Saved data entries:
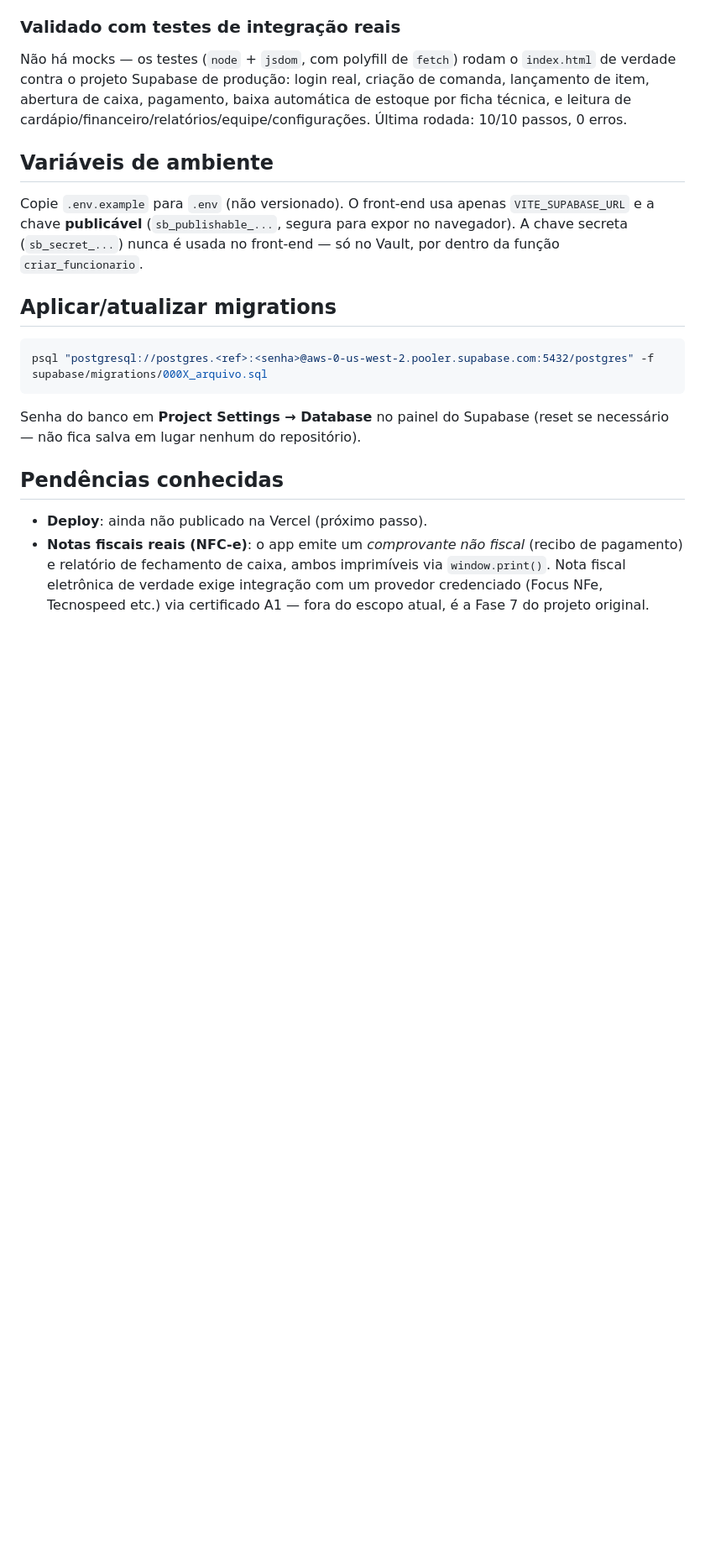
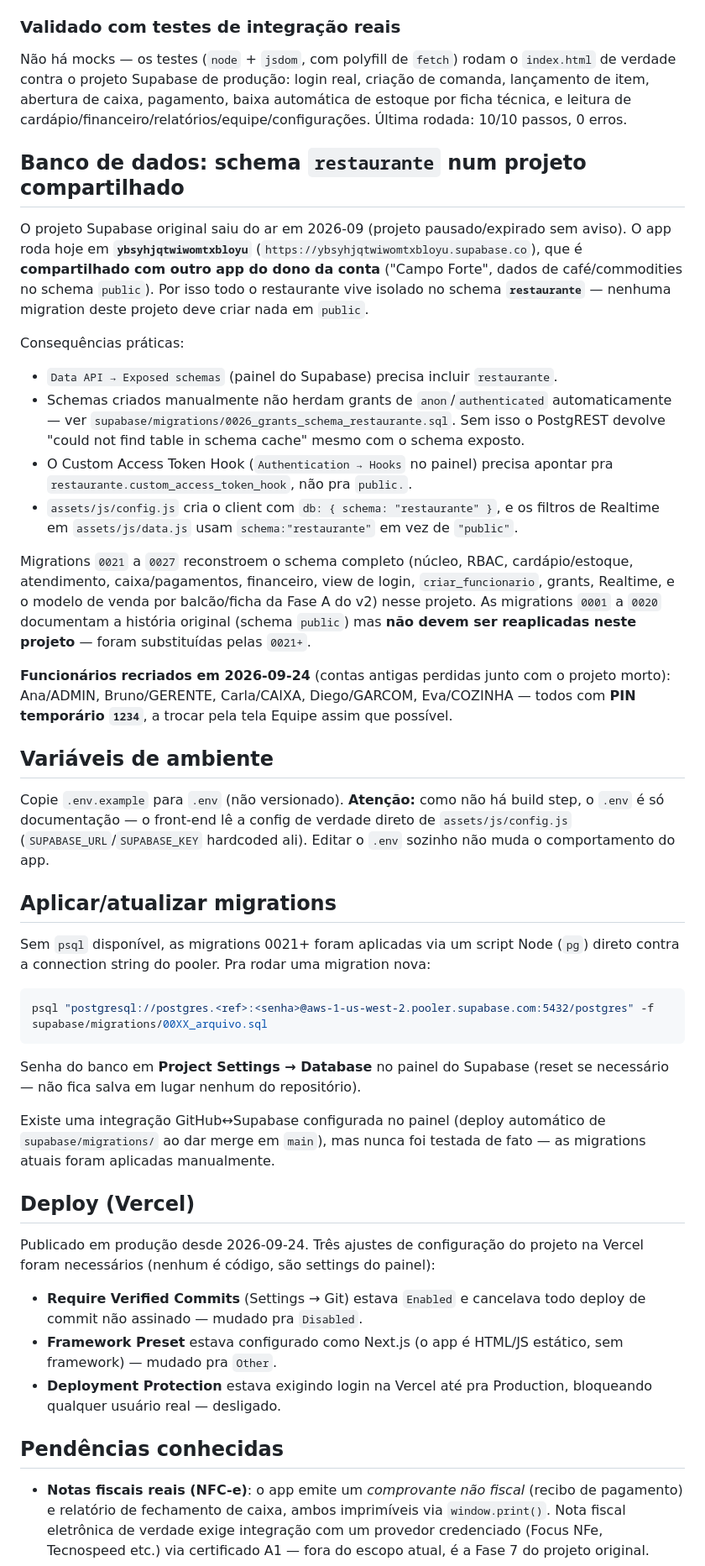
Before and after one commit to thgustavo62-design/Restaurante, a Markdown page: README.md, the part around the change. Shown at 84% size. Drawn GitHub-style; blank space fills up the shorter version.

Commit message:
docs: atualiza README com o schema restaurante e os ajustes de deploy
Co-Authored-By: Claude Sonnet 5 <noreply@anthropic.com>

````diff
--- a/README.md
+++ b/README.md
@@ -65,25 +65,81 @@ baixa automática de estoque por ficha técnica, e leitura de
 cardápio/financeiro/relatórios/equipe/configurações. Última rodada: 10/10
 passos, 0 erros.
 
+## Banco de dados: schema `restaurante` num projeto compartilhado
+
+O projeto Supabase original saiu do ar em 2026-09 (projeto pausado/expirado
+sem aviso). O app roda hoje em **`ybsyhjqtwiwomtxbloyu`**
+(`https://ybsyhjqtwiwomtxbloyu.supabase.co`), que é **compartilhado com
+outro app do dono da conta** ("Campo Forte", dados de café/commodities no
+schema `public`). Por isso todo o restaurante vive isolado no schema
+**`restaurante`** — nenhuma migration deste projeto deve criar nada em
+`public`.
+
+Consequências práticas:
+
+- `Data API → Exposed schemas` (painel do Supabase) precisa incluir
+  `restaurante`.
+- Schemas criados manualmente não herdam grants de `anon`/`authenticated`
+  automaticamente — ver `supabase/migrations/0026_grants_schema_restaurante.sql`.
+  Sem isso o PostgREST devolve "could not find table in schema cache" mesmo
+  com o schema exposto.
+- O Custom Access Token Hook (`Authentication → Hooks` no painel) precisa
+  apontar pra `restaurante.custom_access_token_hook`, não pra `public.`.
+- `assets/js/config.js` cria o client com `db: { schema: "restaurante" }`,
+  e os filtros de Realtime em `assets/js/data.js` usam `schema:"restaurante"`
+  em vez de `"public"`.
+
+Migrations `0021` a `0027` reconstroem o schema completo (núcleo, RBAC,
+cardápio/estoque, atendimento, caixa/pagamentos, financeiro, view de login,
+`criar_funcionario`, grants, Realtime, e o modelo de venda por
+balcão/ficha da Fase A do v2) nesse projeto. As migrations `0001` a `0020`
+documentam a história original (schema `public`) mas **não devem ser
+reaplicadas neste projeto** — foram substituídas pelas `0021+`.
+
+**Funcionários recriados em 2026-09-24** (contas antigas perdidas junto
+com o projeto morto): Ana/ADMIN, Bruno/GERENTE, Carla/CAIXA, Diego/GARCOM,
+Eva/COZINHA — todos com **PIN temporário `1234`**, a trocar pela tela
+Equipe assim que possível.
+
 ## Variáveis de ambiente
 
-Copie `.env.example` para `.env` (não versionado). O front-end usa apenas
-`VITE_SUPABASE_URL` e a chave **publicável** (`sb_publishable_...`, segura
-para expor no navegador). A chave secreta (`sb_secret_...`) nunca é usada
-no front-end — só no Vault, por dentro da função `criar_funcionario`.
+Copie `.env.example` para `.env` (não versionado). **Atenção:** como não
+há build step, o `.env` é só documentação — o front-end lê a config de
+verdade direto de `assets/js/config.js` (`SUPABASE_URL`/`SUPABASE_KEY`
+hardcoded ali). Editar o `.env` sozinho não muda o comportamento do app.
 
 ## Aplicar/atualizar migrations
 
+Sem `psql` disponível, as migrations 0021+ foram aplicadas via um script
+Node (`pg`) direto contra a connection string do pooler. Pra rodar uma
+migration nova:
+
 ```powershell
-psql "postgresql://postgres.<ref>:<senha>@aws-0-us-west-2.pooler.supabase.com:5432/postgres" -f supabase/migrations/000X_arquivo.sql
+psql "postgresql://postgres.<ref>:<senha>@aws-1-us-west-2.pooler.supabase.com:5432/postgres" -f supabase/migrations/00XX_arquivo.sql
 ```
 
 Senha do banco em **Project Settings → Database** no painel do Supabase
 (reset se necessário — não fica salva em lugar nenhum do repositório).
 
+Existe uma integração GitHub↔Supabase configurada no painel (deploy
+automático de `supabase/migrations/` ao dar merge em `main`), mas nunca foi
+testada de fato — as migrations atuais foram aplicadas manualmente.
+
+## Deploy (Vercel)
+
+Publicado em produção desde 2026-09-24. Três ajustes de configuração do
+projeto na Vercel foram necessários (nenhum é código, são settings do
+painel):
+
+- **Require Verified Commits** (Settings → Git) estava `Enabled` e
+  cancelava todo deploy de commit não assinado — mudado pra `Disabled`.
+- **Framework Preset** estava configurado como Next.js (o app é HTML/JS
+  estático, sem framework) — mudado pra `Other`.
+- **Deployment Protection** estava exigindo login na Vercel até pra
+  Production, bloqueando qualquer usuário real — desligado.
+
 ## Pendências conhecidas
 
-- **Deploy**: ainda não publicado na Vercel (próximo passo).
 - **Notas fiscais reais (NFC-e)**: o app emite um *comprovante não fiscal*
   (recibo de pagamento) e relatório de fechamento de caixa, ambos
   imprimíveis via `window.print()`. Nota fiscal eletrônica de verdade exige
````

• HOW TO COMPLETE THIS TASK: Retype all the records shown above, character for character. Omit every picture.

• TASK OUTPUT:
Before and after one commit to thgustavo62-design/Restaurante, a Markdown page: README.md, the part around the change. Shown at 84% size. Drawn GitHub-style; blank space fills up the shorter version.

Commit message:
docs: atualiza README com o schema restaurante e os ajustes de deploy
Co-Authored-By: Claude Sonnet 5 <noreply@anthropic.com>

````diff
--- a/README.md
+++ b/README.md
@@ -65,25 +65,81 @@ baixa automática de estoque por ficha técnica, e leitura de
 cardápio/financeiro/relatórios/equipe/configurações. Última rodada: 10/10
 passos, 0 erros.
 
+## Banco de dados: schema `restaurante` num projeto compartilhado
+
+O projeto Supabase original saiu do ar em 2026-09 (projeto pausado/expirado
+sem aviso). O app roda hoje em **`ybsyhjqtwiwomtxbloyu`**
+(`https://ybsyhjqtwiwomtxbloyu.supabase.co`), que é **compartilhado com
+outro app do dono da conta** ("Campo Forte", dados de café/commodities no
+schema `public`). Por isso todo o restaurante vive isolado no schema
+**`restaurante`** — nenhuma migration deste projeto deve criar nada em
+`public`.
+
+Consequências práticas:
+
+- `Data API → Exposed schemas` (painel do Supabase) precisa incluir
+  `restaurante`.
+- Schemas criados manualmente não herdam grants de `anon`/`authenticated`
+  automaticamente — ver `supabase/migrations/0026_grants_schema_restaurante.sql`.
+  Sem isso o PostgREST devolve "could not find table in schema cache" mesmo
+  com o schema exposto.
+- O Custom Access Token Hook (`Authentication → Hooks` no painel) precisa
+  apontar pra `restaurante.custom_access_token_hook`, não pra `public.`.
+- `assets/js/config.js` cria o client com `db: { schema: "restaurante" }`,
+  e os filtros de Realtime em `assets/js/data.js` usam `schema:"restaurante"`
+  em vez de `"public"`.
+
+Migrations `0021` a `0027` reconstroem o schema completo (núcleo, RBAC,
+cardápio/estoque, atendimento, caixa/pagamentos, financeiro, view de login,
+`criar_funcionario`, grants, Realtime, e o modelo de venda por
+balcão/ficha da Fase A do v2) nesse projeto. As migrations `0001` a `0020`
+documentam a história original (schema `public`) mas **não devem ser
+reaplicadas neste projeto** — foram substituídas pelas `0021+`.
+
+**Funcionários recriados em 2026-09-24** (contas antigas perdidas junto
+com o projeto morto): Ana/ADMIN, Bruno/GERENTE, Carla/CAIXA, Diego/GARCOM,
+Eva/COZINHA — todos com **PIN temporário `1234`**, a trocar pela tela
+Equipe assim que possível.
+
 ## Variáveis de ambiente
 
-Copie `.env.example` para `.env` (não versionado). O front-end usa apenas
-`VITE_SUPABASE_URL` e a chave **publicável** (`sb_publishable_...`, segura
-para expor no navegador). A chave secreta (`sb_secret_...`) nunca é usada
-no front-end — só no Vault, por dentro da função `criar_funcionario`.
+Copie `.env.example` para `.env` (não versionado). **Atenção:** como não
+há build step, o `.env` é só documentação — o front-end lê a config de
+verdade direto de `assets/js/config.js` (`SUPABASE_URL`/`SUPABASE_KEY`
+hardcoded ali). Editar o `.env` sozinho não muda o comportamento do app.
 
 ## Aplicar/atualizar migrations
 
+Sem `psql` disponível, as migrations 0021+ foram aplicadas via um script
+Node (`pg`) direto contra a connection string do pooler. Pra rodar uma
+migration nova:
+
 ```powershell
-psql "postgresql://postgres.<ref>:<senha>@aws-0-us-west-2.pooler.supabase.com:5432/postgres" -f supabase/migrations/000X_arquivo.sql
+psql "postgresql://postgres.<ref>:<senha>@aws-1-us-west-2.pooler.supabase.com:5432/postgres" -f supabase/migrations/00XX_arquivo.sql
 ```
 
 Senha do banco em **Project Settings → Database** no painel do Supabase
 (reset se necessário — não fica salva em lugar nenhum do repositório).
 
+Existe uma integração GitHub↔Supabase configurada no painel (deploy
+automático de `supabase/migrations/` ao dar merge em `main`), mas nunca foi
+testada de fato — as migrations atuais foram aplicadas manualmente.
+
+## Deploy (Vercel)
+
+Publicado em produção desde 2026-09-24. Três ajustes de configuração do
+projeto na Vercel foram necessários (nenhum é código, são settings do
+painel):
+
+- **Require Verified Commits** (Settings → Git) estava `Enabled` e
+  cancelava todo deploy de commit não assinado — mudado pra `Disabled`.
+- **Framework Preset** estava configurado como Next.js (o app é HTML/JS
+  estático, sem framework) — mudado pra `Other`.
+- **Deployment Protection** estava exigindo login na Vercel até pra
+  Production, bloqueando qualquer usuário real — desligado.
+
 ## Pendências conhecidas
 
-- **Deploy**: ainda não publicado na Vercel (próximo passo).
 - **Notas fiscais reais (NFC-e)**: o app emite um *comprovante não fiscal*
   (recibo de pagamento) e relatório de fechamento de caixa, ambos
   imprimíveis via `window.print()`. Nota fiscal eletrônica de verdade exige
````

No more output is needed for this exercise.